This video explains how to find the selectors in your theme using the Chrome developer tools and then add your own custom styles in WordPress.
A few times I’ve gotten into a situation where I have access to WordPress files (via SFTP or other means) but I’m otherwise locked out of the site (my user hasn’t been created or was accidentally deleted). In those cases, the quickest option is generally just to create a new admin user with code.
If I know which theme is active, I’ll generally just drop this code into the bottom of functions.php for that theme, refresh the site once or twice in the browser, and then delete the code (important: make sure to delete it!)
I’ve been working with a “Trial Product” in a WooCommerce store which needs to be the only item in the cart during checkout due to shipping requirements (and because it doesn’t make sense to order a trial if you’re also going to order the actual product).
To make this clear to the customer, I’ve restricted what can be added to the cart in specific situations:
1) If the “Trial Product” is already in the cart, additional products should not be added.

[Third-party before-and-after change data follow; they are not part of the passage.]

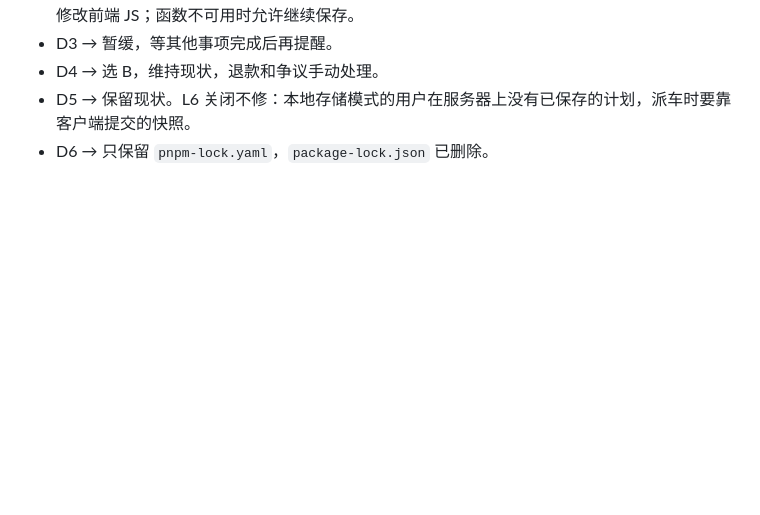
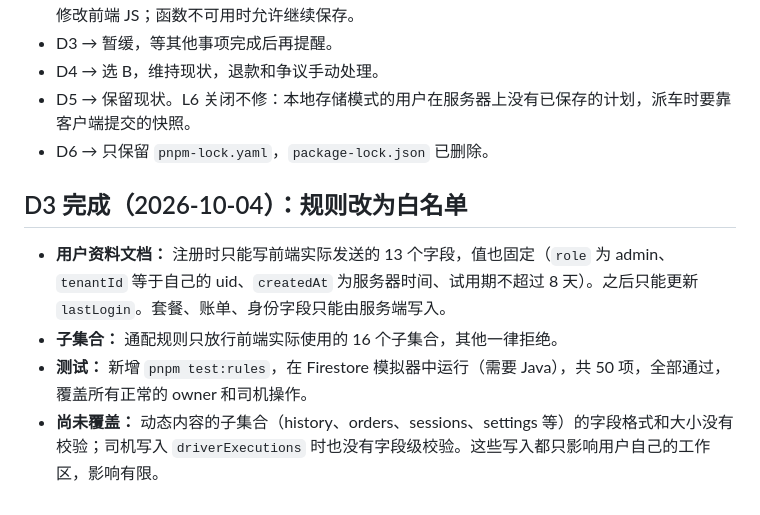
Before and after one commit to Nelsontan0410/GoRouteX, a Markdown page: AUDIT_REPORT.md, the part around the change. GitHub-like rendering; blank space fills up the shorter version.

Commit message:
docs: record D3 rules allow-list in audit report
Co-Authored-By: Claude Opus 5.5 <noreply@anthropic.com>

```diff
--- a/AUDIT_REPORT.md
+++ b/AUDIT_REPORT.md
@@ -122,3 +122,9 @@ N1 补充：`pnpm-lock.yaml` 本来就是已修复的版本（`pnpm audit --prod
 - D4 → 选 B，维持现状，退款和争议手动处理。
 - D5 → 保留现状。L6 关闭不修：本地存储模式的用户在服务器上没有已保存的计划，派车时要靠客户端提交的快照。
 - D6 → 只保留 `pnpm-lock.yaml`，`package-lock.json` 已删除。
+
+## D3 完成（2026-10-04）：规则改为白名单
+- **用户资料文档：** 注册时只能写前端实际发送的 13 个字段，值也固定（`role` 为 admin、`tenantId` 等于自己的 uid、`createdAt` 为服务器时间、试用期不超过 8 天）。之后只能更新 `lastLogin`。套餐、账单、身份字段只能由服务端写入。
+- **子集合：** 通配规则只放行前端实际使用的 16 个子集合，其他一律拒绝。
+- **测试：** 新增 `pnpm test:rules`，在 Firestore 模拟器中运行（需要 Java），共 50 项，全部通过，覆盖所有正常的 owner 和司机操作。
+- **尚未覆盖：** 动态内容的子集合（history、orders、sessions、settings 等）的字段格式和大小没有校验；司机写入 `driverExecutions` 时也没有字段级校验。这些写入都只影响用户自己的工作区，影响有限。
```
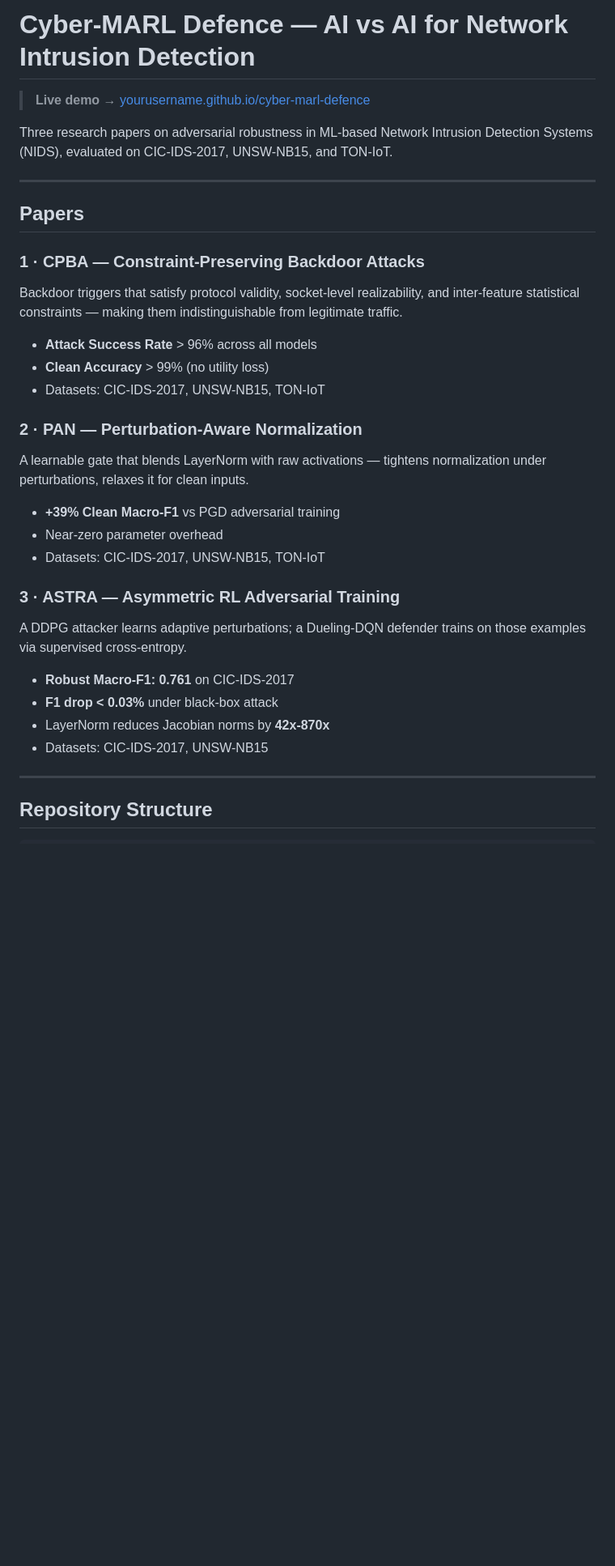
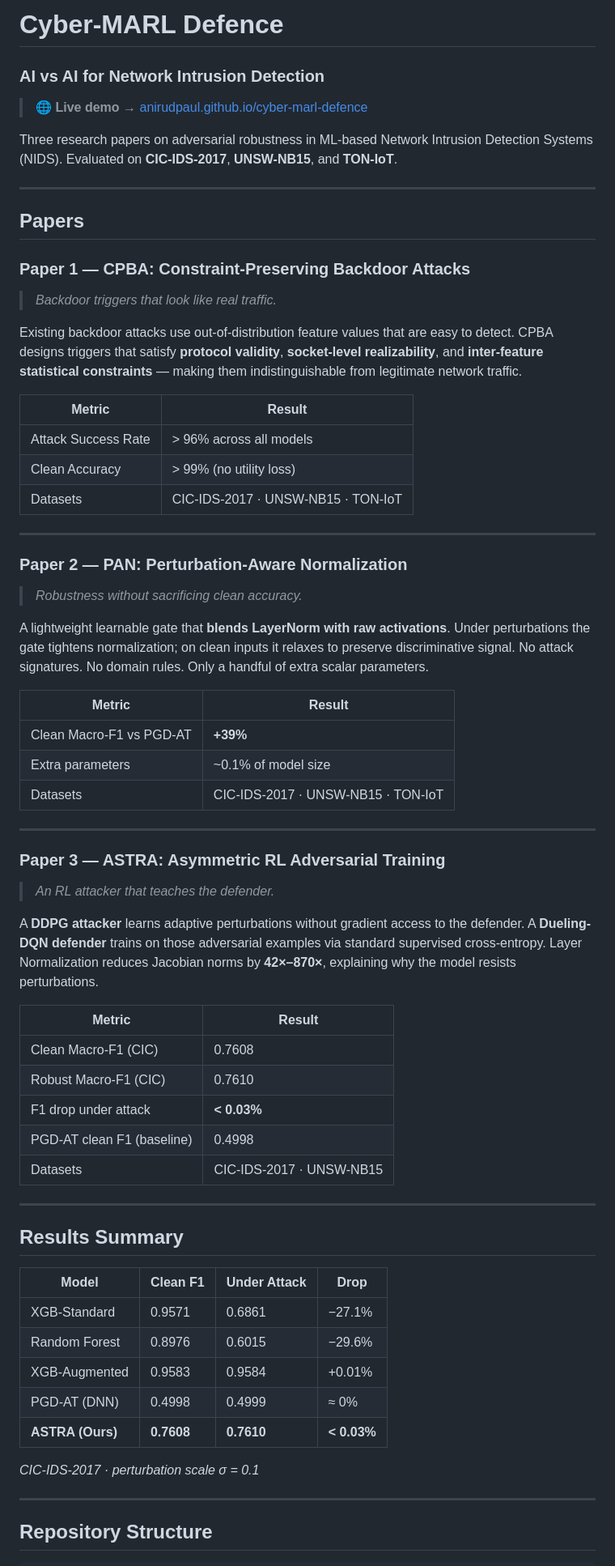
Before and after one commit to AnirudPaul/cyber-marl-defence, a Markdown page: Readme.md, the part around one of its changes. Shown at 81% size. Rendered like a GitHub page; blank space fills up the shorter version.

Commit message:
Fix README formatting

```diff
--- a/Readme.md
+++ b/Readme.md
@@ -1,34 +1,76 @@
-# Cyber-MARL Defence — AI vs AI for Network Intrusion Detection
+# Cyber-MARL Defence
 
-> **Live demo →** [yourusername.github.io/cyber-marl-defence](https://yourusername.github.io/cyber-marl-defence)
+### AI vs AI for Network Intrusion Detection
 
-Three research papers on adversarial robustness in ML-based Network Intrusion Detection Systems (NIDS), evaluated on CIC-IDS-2017, UNSW-NB15, and TON-IoT.
+> 🌐 **Live demo** → [anirudpaul.github.io/cyber-marl-defence](https://anirudpaul.github.io/cyber-marl-defence)
+
+Three research papers on adversarial robustness in ML-based Network Intrusion Detection Systems (NIDS).
+Evaluated on **CIC-IDS-2017**, **UNSW-NB15**, and **TON-IoT**.
 
 ---
 
 ## Papers
 
-### 1 · CPBA — Constraint-Preserving Backdoor Attacks
-Backdoor triggers that satisfy protocol validity, socket-level realizability, and inter-feature statistical constraints — making them indistinguishable from legitimate traffic.
+### Paper 1 — CPBA: Constraint-Preserving Backdoor Attacks
 
-- **Attack Success Rate** > 96% across all models
-- **Clean Accuracy** > 99% (no utility loss)
-- Datasets: CIC-IDS-2017, UNSW-NB15, TON-IoT
+> *Backdoor triggers that look like real traffic.*
 
-### 2 · PAN — Perturbation-Aware Normalization
-A learnable gate that blends LayerNorm with raw activations — tightens normalization under perturbations, relaxes it for clean inputs.
+Existing backdoor attacks use out-of-distribution feature values that are easy to detect.
+CPBA designs triggers that satisfy **protocol validity**, **socket-level realizability**, and **inter-feature statistical constraints** — making them indistinguishable from legitimate network traffic.
 
-- **+39% Clean Macro-F1** vs PGD adversarial training
-- Near-zero parameter overhead
-- Datasets: CIC-IDS-2017, UNSW-NB15, TON-IoT
+| Metric | Result |
+|---|---|
+| Attack Success Rate | > 96% across all models |
+| Clean Accuracy | > 99% (no utility loss) |
+| Datasets | CIC-IDS-2017 · UNSW-NB15 · TON-IoT |
 
-### 3 · ASTRA — Asymmetric RL Adversarial Training
-A DDPG attacker learns adaptive perturbations; a Dueling-DQN defender trains on those examples via supervised cross-entropy.
+---
 
-- **Robust Macro-F1: 0.761** on CIC-IDS-2017
-- **F1 drop < 0.03%** under black-box attack
-- LayerNorm reduces Jacobian norms by **42x-870x**
-- Datasets: CIC-IDS-2017, UNSW-NB15
+### Paper 2 — PAN: Perturbation-Aware Normalization
+
+> *Robustness without sacrificing clean accuracy.*
+
+A lightweight learnable gate that **blends LayerNorm with raw activations**.
+Under perturbations the gate tightens normalization; on clean inputs it relaxes to preserve discriminative signal.
+No attack signatures. No domain rules. Only a handful of extra scalar parameters.
+
+| Metric | Result |
+|---|---|
+| Clean Macro-F1 vs PGD-AT | **+39%** |
+| Extra parameters | ~0.1% of model size |
+| Datasets | CIC-IDS-2017 · UNSW-NB15 · TON-IoT |
+
+---
+
+### Paper 3 — ASTRA: Asymmetric RL Adversarial Training
+
+> *An RL attacker that teaches the defender.*
+
+A **DDPG attacker** learns adaptive perturbations without gradient access to the defender.
+A **Dueling-DQN defender** trains on those adversarial examples via standard supervised cross-entropy.
+Layer Normalization reduces Jacobian norms by **42×–870×**, explaining why the model resists perturbations.
+
+| Metric | Result |
+|---|---|
+| Clean Macro-F1 (CIC) | 0.7608 |
+| Robust Macro-F1 (CIC) | 0.7610 |
+| F1 drop under attack | **< 0.03%** |
+| PGD-AT clean F1 (baseline) | 0.4998 |
+| Datasets | CIC-IDS-2017 · UNSW-NB15 |
+
+---
+
+## Results Summary
+
+| Model | Clean F1 | Under Attack | Drop |
+|---|---|---|---|
+| XGB-Standard | 0.9571 | 0.6861 | −27.1% |
+| Random Forest | 0.8976 | 0.6015 | −29.6% |
+| XGB-Augmented | 0.9583 | 0.9584 | +0.01% |
+| PGD-AT (DNN) | 0.4998 | 0.4999 | ≈ 0% |
+| **ASTRA (Ours)** | **0.7608** | **0.7610** | **< 0.03%** |
+
+*CIC-IDS-2017 · perturbation scale σ = 0.1*
 
 ---
 
```
Also changed, not shown: other parts of Readme.md (+33 -43 lines).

WooCommerce will instead display a notice asking the customer to remove the “Trial Product” from their cart if they wish to add different products.
2) If products are already in the cart, and the customer attempts to add the “Trial Product”, a notice will display asking the customer to remove the other items from their cart first. (more…)
When you’re developing a WordPress site locally or testing in staging, you’ll generally want to prevent the site from sending out emails to customers or users.
I’ve noticed that a number of other WordPress developers are fans of MailHog (great write up by Jonathan Christopher), but in many cases it’s easier if you don’t have to install anything additional on the server.
There are a lot of good reasons to require a customer account on checkout:
It’s easier for customers to manage their orders and get support.
It’s for customer to purchase again (all their details are saved).
It’s easier for store manager to track life time value of customers.
However, the checkout process for first time customers should still be as seamless as possible. This is why I like to create accounts automatically if the email hasn’t been used before. WooCommerce has this functionality built-in. (more…)
However, after testing a few different libraries, I found Scroll Reveal worked best as a replacement (3k minified & gzipped). (more…)